*About this exercise*: The answer must consist of each line of the records below that contains the string "investor".

*Given information*:
▶

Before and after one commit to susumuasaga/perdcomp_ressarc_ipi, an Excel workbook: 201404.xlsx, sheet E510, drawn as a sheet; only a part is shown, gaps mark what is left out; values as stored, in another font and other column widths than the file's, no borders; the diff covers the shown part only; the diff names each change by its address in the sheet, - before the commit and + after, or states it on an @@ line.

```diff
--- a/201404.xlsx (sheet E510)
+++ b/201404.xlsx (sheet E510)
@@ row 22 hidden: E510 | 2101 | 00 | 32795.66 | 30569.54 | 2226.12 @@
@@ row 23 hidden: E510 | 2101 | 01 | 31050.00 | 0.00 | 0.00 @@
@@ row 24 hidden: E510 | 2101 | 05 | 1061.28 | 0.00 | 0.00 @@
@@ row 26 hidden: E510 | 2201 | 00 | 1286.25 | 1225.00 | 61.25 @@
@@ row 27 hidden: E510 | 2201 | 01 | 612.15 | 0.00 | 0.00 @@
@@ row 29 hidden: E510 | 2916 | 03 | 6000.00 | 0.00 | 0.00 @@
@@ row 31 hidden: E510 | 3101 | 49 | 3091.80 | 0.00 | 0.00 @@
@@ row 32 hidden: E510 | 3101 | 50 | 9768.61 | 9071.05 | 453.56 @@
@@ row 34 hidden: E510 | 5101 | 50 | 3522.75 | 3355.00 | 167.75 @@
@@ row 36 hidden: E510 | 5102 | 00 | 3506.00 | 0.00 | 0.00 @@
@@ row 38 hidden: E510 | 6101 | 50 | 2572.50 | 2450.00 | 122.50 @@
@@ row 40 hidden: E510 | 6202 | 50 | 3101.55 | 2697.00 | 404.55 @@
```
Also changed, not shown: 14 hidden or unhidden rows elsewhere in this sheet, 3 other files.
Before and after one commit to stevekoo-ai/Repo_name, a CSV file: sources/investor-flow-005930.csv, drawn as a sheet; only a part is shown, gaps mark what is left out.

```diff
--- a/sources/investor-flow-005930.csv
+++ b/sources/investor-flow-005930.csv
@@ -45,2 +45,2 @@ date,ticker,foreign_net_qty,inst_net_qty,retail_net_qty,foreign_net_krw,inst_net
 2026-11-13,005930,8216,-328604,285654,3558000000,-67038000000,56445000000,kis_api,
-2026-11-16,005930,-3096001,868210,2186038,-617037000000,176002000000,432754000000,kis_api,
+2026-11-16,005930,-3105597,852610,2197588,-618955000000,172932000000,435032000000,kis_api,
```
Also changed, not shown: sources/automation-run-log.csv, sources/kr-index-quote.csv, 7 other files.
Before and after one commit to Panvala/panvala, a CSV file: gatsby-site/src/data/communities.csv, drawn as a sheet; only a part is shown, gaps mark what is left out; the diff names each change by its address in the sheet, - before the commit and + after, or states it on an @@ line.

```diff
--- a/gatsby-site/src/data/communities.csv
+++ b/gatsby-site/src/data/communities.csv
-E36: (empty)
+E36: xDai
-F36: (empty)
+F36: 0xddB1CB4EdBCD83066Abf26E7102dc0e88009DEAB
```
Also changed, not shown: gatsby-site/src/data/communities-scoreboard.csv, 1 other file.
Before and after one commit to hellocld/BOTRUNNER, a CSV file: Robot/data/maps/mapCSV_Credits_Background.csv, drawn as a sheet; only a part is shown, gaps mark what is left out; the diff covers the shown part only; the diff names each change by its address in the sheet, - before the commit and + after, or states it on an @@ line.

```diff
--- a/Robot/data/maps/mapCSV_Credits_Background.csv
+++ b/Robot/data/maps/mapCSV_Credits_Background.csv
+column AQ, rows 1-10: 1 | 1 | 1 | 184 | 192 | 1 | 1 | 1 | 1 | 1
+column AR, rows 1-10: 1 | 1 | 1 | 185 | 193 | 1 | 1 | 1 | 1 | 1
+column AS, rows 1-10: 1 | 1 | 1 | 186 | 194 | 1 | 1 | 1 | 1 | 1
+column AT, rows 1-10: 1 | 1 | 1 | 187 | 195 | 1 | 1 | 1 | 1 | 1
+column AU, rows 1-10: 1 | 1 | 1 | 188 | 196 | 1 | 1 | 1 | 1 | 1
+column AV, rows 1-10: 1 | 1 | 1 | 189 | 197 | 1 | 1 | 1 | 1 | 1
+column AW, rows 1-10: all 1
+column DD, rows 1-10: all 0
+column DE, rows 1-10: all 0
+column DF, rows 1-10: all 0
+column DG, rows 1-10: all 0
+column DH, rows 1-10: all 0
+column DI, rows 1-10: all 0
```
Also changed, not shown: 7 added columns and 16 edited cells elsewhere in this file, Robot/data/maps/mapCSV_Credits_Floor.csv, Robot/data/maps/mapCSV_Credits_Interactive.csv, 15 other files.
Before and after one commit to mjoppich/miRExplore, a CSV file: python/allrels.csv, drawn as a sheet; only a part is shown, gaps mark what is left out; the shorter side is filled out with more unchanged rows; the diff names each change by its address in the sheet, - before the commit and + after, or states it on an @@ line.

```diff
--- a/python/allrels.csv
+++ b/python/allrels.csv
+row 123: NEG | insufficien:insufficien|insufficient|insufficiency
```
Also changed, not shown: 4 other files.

◀

*Answer to this exercise*:
Before and after one commit to stevekoo-ai/Repo_name, a CSV file: sources/investor-flow-005930.csv, drawn as a sheet; only a part is shown, gaps mark what is left out.
--- a/sources/investor-flow-005930.csv
+++ b/sources/investor-flow-005930.csv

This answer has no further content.